According to today’s paper better colleges fail to lure talented poor students. If it’s true the reason is simple; it’s complicated. While it is not complicated to identify and recruit academically gifted poor students, it is more involved to ensure that they succeed.
Many if not most financial aid packages do not include monies for housing and/or dining. There are rarely stipends for books, computers or travel. There are several periods during the academic year in which dormitories close and dining plans evaporate. Students who come from great distances and/or do not have the funds to travel are left utterly unmoored, often during a holiday. Colleges and universities now invite not just parents, but entire families to weekend events on campus. Families with limited means could not attend and students might be affected. Student activities occur throughout the years that cost money (not supplied by aid). Joining the Greek system (aka fraternities & sororities) is not free. Attending sporting events, senior class events, or arts events are rarely free. Without a meaningful stipend a university would ensure a second-class status to poorer students.
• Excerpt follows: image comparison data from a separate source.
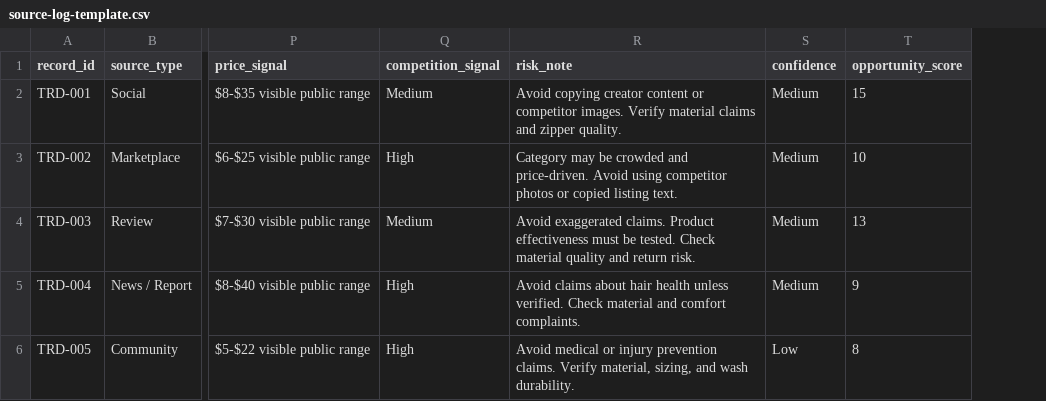
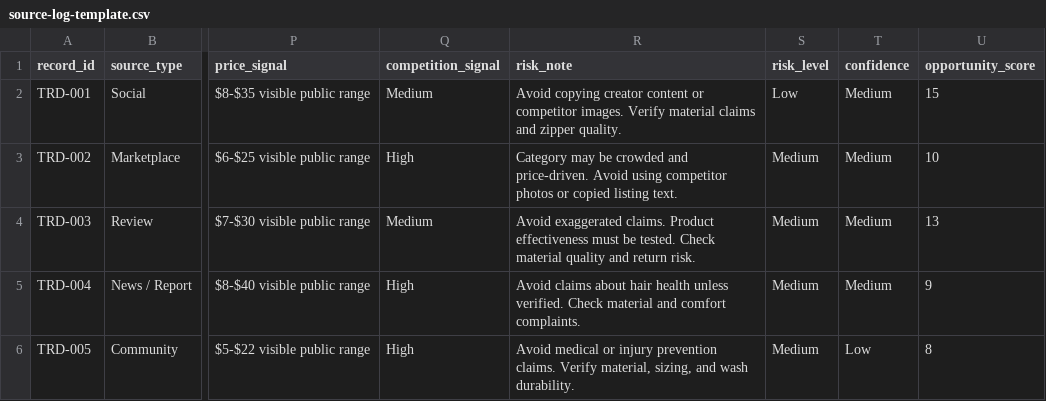
Before and after one commit to lamguo/trendpilot-ai, a CSV file: templates/source-log-template.csv, drawn as a sheet; only a part is shown, gaps mark what is left out; the diff names each change by its address in the sheet, - before the commit and + after, or states it on an @@ line.

Commit message:
Update source log template with risk level

```diff
--- a/templates/source-log-template.csv
+++ b/templates/source-log-template.csv
+column S (risk_level), rows 2-6: Low | Medium | Medium | Medium | Medium
```
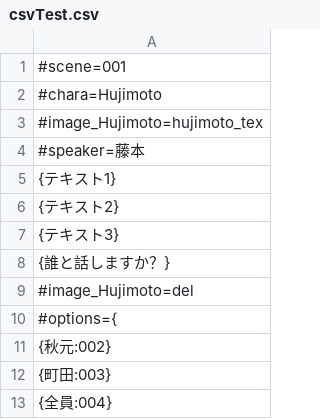
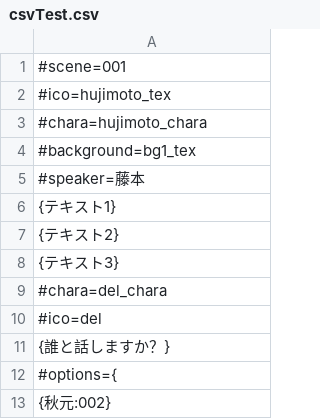
Before and after one commit to akiaki151/Futurecreation, a CSV file: Assets/Text/Resources/ScenarioData/csvTest.csv, drawn as a sheet; only a part is shown; the shorter side is filled out with more unchanged rows; the diff covers the shown part only.

```diff
--- a/Assets/Text/Resources/ScenarioData/csvTest.csv
+++ b/Assets/Text/Resources/ScenarioData/csvTest.csv
@@ -1,4 +1,5 @@
 #scene=001
-#chara=Hujimoto
-#image_Hujimoto=hujimoto_tex
+#ico=hujimoto_tex
+#chara=hujimoto_chara
+#background=bg1_tex
 #speaker=藤本
@@ -7,4 +8,5 @@
 {テキスト3}
+#chara=del_chara
+#ico=del
 {誰と話しますか？}
-#image_Hujimoto=del
 #options={
```
Also changed, not shown: 9 added rows, 5 removed rows and 10 edited cells elsewhere in this file, 40 other files.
The more complex issue is that of social and/or emotional support. Attending classes and getting good grades is only one part of the college experience. If the idea of luring talented poor students to ‘better’ colleges is for them to get more out of the college experience (than they would’ve attending their local college) then more has to be done for them. Academic advising would need to be aggressive and include tutorials on research opportunities, graduate schools, and career opportunities. Student services would need to help foster networking opportunities to ensure the students reap the benefit of the stellar student body. Adjusting to college life is never all that easy. The environment always feels just a bit foreign, and the expectations daunting. For poorer students the culture itself could be off-putting and/or foreign. If a student has left an economically struggling family behind, it can feel disorienting to be among people with plenty. There can be issues of guilt if a family could use the student at home.
Finding talented students who are poor is not difficult. Every high school in the nation can identify their top 10% and SATs do a fine job of categorizing people. Many universities already recruit students from big cities (which no doubt offer a pool of talented, poor and ethnically or racially underrepresented students.) Many schools have institutionalized support programs for students from ethnically/racially-underrepresented groups. If the ‘better’ schools are to recruit poor students from more remote locations they will need to create a similar model of institutional support programs. Recruitment and admission are only the very very beginning of the higher education journey. If colleges and universities take an aggressive role in recruiting students they must take seriously their obligation to ensure success.